Where the string "Management" occurs in a line of the entries below, copy that line.
---- Record set
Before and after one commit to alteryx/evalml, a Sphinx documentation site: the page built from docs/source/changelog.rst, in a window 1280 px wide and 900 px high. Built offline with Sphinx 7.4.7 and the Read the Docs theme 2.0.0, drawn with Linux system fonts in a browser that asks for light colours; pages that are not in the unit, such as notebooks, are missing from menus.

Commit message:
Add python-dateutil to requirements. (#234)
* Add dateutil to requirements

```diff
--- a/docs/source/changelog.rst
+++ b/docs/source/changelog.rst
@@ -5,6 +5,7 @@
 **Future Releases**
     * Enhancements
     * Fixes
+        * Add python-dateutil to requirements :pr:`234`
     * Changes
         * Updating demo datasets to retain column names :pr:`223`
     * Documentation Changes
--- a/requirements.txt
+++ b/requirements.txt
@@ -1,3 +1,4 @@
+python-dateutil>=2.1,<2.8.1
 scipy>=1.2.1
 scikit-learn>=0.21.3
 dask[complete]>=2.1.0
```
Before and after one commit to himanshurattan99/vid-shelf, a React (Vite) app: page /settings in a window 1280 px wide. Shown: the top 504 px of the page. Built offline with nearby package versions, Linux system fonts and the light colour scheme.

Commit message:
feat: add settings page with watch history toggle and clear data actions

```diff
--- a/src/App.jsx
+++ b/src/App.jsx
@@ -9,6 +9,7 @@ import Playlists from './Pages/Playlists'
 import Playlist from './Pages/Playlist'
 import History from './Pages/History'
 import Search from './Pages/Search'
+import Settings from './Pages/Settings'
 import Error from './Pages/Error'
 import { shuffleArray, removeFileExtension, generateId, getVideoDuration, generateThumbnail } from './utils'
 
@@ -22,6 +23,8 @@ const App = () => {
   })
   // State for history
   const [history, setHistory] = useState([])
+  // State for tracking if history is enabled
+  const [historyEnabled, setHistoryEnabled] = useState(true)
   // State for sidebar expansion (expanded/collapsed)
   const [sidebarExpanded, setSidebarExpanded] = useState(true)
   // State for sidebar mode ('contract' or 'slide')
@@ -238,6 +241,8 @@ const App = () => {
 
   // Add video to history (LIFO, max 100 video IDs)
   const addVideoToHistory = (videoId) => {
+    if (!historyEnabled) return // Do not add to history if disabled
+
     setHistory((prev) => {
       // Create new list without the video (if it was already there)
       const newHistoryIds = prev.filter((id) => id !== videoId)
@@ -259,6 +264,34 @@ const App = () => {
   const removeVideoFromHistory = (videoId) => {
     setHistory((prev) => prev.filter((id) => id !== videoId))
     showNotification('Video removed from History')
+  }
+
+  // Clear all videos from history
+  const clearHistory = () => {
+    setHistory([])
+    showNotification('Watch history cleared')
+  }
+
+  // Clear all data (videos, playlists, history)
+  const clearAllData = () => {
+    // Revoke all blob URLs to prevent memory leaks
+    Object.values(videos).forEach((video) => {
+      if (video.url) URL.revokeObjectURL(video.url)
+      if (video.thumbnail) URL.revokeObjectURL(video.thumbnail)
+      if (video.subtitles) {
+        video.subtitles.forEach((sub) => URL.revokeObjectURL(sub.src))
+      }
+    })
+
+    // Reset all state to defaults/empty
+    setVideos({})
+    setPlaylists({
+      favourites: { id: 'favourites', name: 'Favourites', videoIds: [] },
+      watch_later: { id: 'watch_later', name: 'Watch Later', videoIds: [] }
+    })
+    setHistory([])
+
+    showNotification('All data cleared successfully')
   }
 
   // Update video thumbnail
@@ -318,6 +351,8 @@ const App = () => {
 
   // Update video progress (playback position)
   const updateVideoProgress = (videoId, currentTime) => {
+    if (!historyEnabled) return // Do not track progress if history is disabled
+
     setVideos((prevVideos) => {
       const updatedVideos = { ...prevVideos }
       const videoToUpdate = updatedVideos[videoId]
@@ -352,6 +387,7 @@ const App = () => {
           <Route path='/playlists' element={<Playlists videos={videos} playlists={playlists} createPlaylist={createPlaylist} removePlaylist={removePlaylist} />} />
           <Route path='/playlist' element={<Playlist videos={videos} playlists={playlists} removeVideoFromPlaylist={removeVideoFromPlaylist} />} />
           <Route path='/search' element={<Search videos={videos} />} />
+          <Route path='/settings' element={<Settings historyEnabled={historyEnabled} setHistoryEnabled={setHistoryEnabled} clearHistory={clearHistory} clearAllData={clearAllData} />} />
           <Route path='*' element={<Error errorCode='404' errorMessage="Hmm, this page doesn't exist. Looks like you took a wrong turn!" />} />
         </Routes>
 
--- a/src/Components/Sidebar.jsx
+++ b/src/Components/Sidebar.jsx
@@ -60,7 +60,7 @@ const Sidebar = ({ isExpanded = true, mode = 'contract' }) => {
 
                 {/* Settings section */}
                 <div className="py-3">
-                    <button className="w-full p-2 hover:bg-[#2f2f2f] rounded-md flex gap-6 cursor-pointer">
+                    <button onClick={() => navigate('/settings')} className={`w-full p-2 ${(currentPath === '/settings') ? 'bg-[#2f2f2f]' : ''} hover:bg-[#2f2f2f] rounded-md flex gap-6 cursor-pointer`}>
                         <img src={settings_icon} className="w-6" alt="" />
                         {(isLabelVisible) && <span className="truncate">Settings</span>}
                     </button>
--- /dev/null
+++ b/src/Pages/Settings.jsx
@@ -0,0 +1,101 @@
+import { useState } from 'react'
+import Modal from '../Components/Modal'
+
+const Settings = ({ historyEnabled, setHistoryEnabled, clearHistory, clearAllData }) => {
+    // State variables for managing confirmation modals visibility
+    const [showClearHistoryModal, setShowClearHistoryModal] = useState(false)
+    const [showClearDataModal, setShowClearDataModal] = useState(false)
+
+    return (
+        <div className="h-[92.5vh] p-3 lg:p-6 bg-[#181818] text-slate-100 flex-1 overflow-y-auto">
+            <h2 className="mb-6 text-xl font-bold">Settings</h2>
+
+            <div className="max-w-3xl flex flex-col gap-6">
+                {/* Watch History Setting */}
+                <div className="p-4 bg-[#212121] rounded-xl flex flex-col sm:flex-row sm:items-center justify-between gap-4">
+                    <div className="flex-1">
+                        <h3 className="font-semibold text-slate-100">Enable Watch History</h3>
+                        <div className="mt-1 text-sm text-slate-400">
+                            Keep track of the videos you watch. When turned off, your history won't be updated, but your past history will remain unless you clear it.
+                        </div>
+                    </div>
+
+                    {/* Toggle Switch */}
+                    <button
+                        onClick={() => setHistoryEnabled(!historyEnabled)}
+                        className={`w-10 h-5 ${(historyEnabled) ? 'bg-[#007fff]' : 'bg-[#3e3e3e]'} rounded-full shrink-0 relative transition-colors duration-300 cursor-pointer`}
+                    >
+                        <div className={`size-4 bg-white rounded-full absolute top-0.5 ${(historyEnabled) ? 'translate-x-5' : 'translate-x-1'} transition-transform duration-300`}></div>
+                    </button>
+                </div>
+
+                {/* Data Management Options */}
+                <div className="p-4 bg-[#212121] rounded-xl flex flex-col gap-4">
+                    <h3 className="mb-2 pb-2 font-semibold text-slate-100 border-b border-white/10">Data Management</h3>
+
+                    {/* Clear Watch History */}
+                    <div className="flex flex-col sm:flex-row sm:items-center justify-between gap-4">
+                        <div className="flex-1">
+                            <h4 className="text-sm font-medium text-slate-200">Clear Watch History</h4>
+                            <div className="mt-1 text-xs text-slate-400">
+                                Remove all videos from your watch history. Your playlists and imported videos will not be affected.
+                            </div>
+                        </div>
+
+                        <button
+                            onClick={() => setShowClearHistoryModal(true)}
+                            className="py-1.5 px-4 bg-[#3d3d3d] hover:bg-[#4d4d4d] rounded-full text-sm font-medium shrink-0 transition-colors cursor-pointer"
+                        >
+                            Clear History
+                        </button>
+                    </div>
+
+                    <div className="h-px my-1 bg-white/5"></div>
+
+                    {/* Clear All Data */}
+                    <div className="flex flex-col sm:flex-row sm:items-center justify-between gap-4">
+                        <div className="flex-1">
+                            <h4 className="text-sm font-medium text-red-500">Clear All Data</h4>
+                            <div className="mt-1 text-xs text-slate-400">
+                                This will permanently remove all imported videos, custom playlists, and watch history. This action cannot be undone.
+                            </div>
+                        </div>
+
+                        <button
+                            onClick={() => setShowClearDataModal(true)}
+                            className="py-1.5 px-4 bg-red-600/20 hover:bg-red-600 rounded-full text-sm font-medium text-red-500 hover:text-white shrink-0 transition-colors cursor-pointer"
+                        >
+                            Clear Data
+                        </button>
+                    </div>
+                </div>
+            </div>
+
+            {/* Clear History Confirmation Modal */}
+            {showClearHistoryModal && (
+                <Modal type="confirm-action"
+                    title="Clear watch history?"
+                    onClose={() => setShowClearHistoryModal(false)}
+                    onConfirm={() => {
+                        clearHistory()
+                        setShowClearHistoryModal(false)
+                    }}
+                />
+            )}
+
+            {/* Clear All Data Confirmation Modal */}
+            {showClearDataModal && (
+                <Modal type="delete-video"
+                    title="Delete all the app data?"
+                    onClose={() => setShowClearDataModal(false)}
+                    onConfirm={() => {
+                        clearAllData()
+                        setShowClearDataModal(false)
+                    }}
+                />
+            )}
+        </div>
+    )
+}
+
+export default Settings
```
--------
> **Reply**:
+                {/* Data Management Options */}
+                    <h3 className="mb-2 pb-2 font-semibold text-slate-100 border-b border-white/10">Data Management</h3>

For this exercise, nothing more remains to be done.